[Task goal]
An exact copy of all the data is required, with pictures left out.
** Opening Supplied entries block **
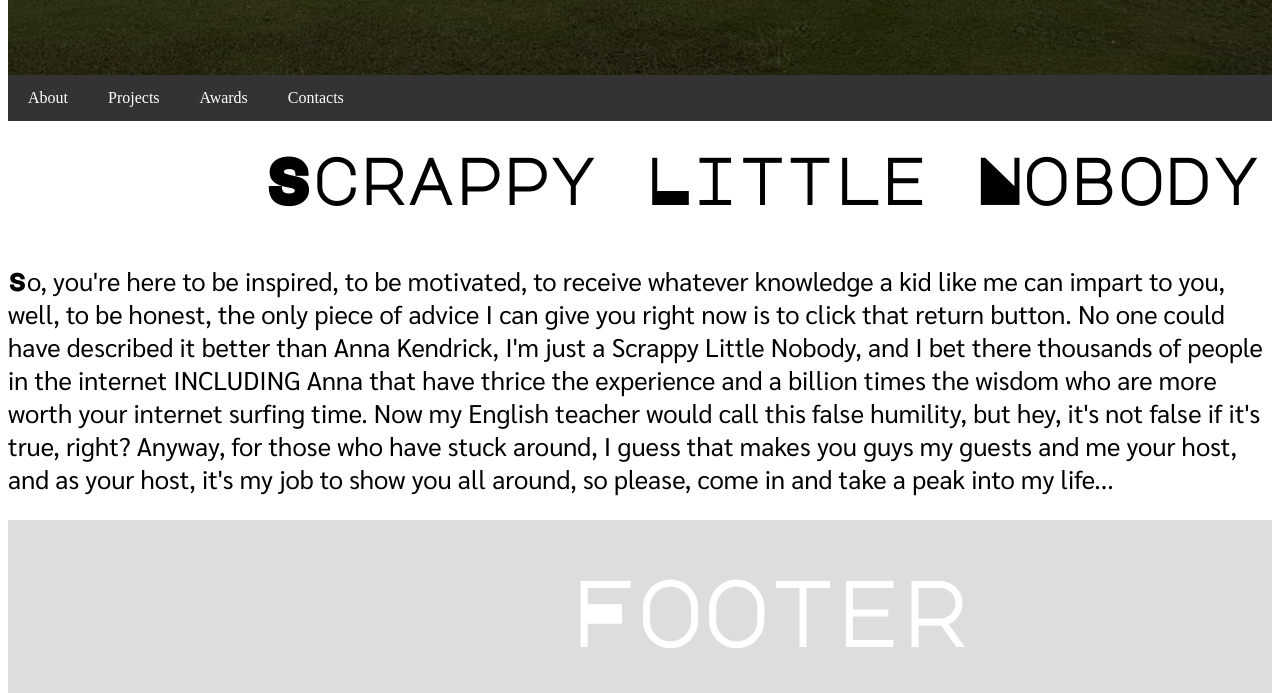
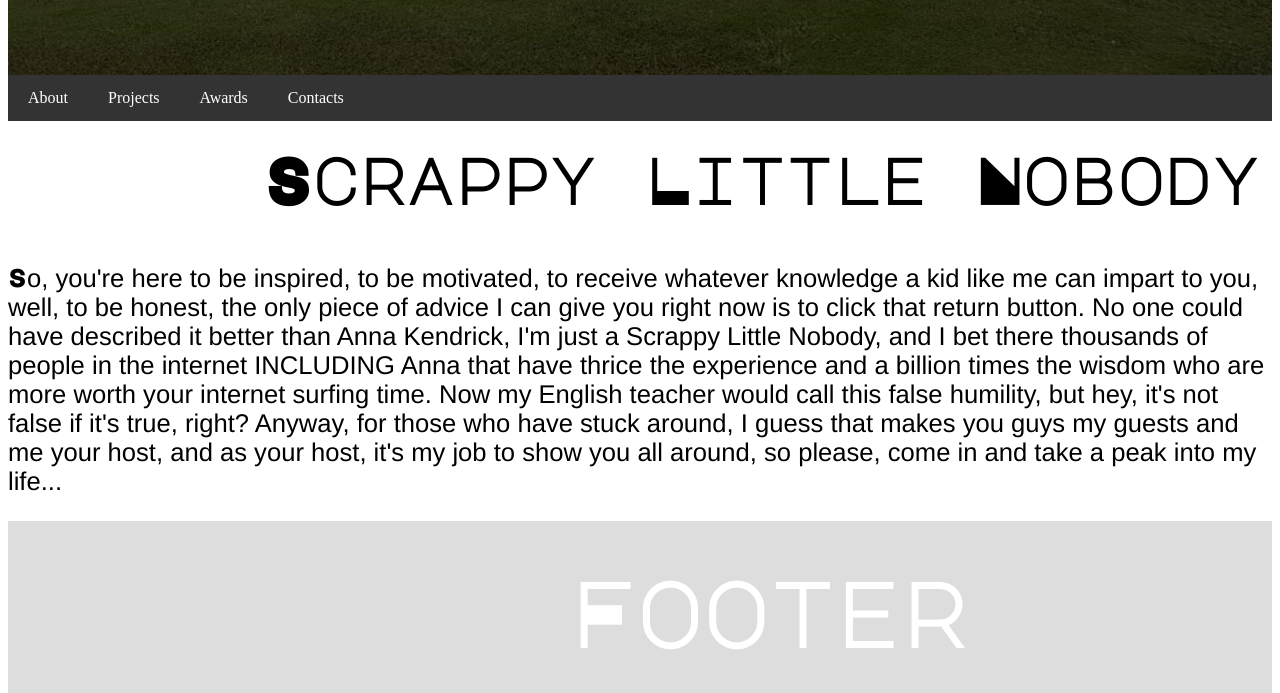
Before and after one commit to deCastroEureka/deCastroEureka.github.io, a plain HTML site: page index.html in a window 1280 px wide. Shown: the part 753-1446 px from the top of the page. Drawn offline with Linux system fonts and the light colour scheme.

Commit message:
Change font of p tag
Sky’s font recommendation

```diff
--- a/myblogcss.css
+++ b/myblogcss.css
@@ -80,7 +80,8 @@
 }
 p {
 	font-size: 2vw;
-font-family: 'Sarabun', sans-serif;
+        font-family:Helvetica Neue, Helvetica, Arial, sans-serif;
+        font-weight:100;
 }
 p::first-letter {
 	font-family: 'Major Mono Display', monospace;
```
** Closing Supplied entries block **
[The answer]
Before and after one commit to deCastroEureka/deCastroEureka.github.io, a plain HTML site: page index.html in a window 1280 px wide. Shown: the part 753-1446 px from the top of the page. Drawn offline with Linux system fonts and the light colour scheme.

Commit message:
Change font of p tag
Sky’s font recommendation

```diff
--- a/myblogcss.css
+++ b/myblogcss.css
@@ -80,7 +80,8 @@
 }
 p {
 	font-size: 2vw;
-font-family: 'Sarabun', sans-serif;
+        font-family:Helvetica Neue, Helvetica, Arial, sans-serif;
+        font-weight:100;
 }
 p::first-letter {
 	font-family: 'Major Mono Display', monospace;
```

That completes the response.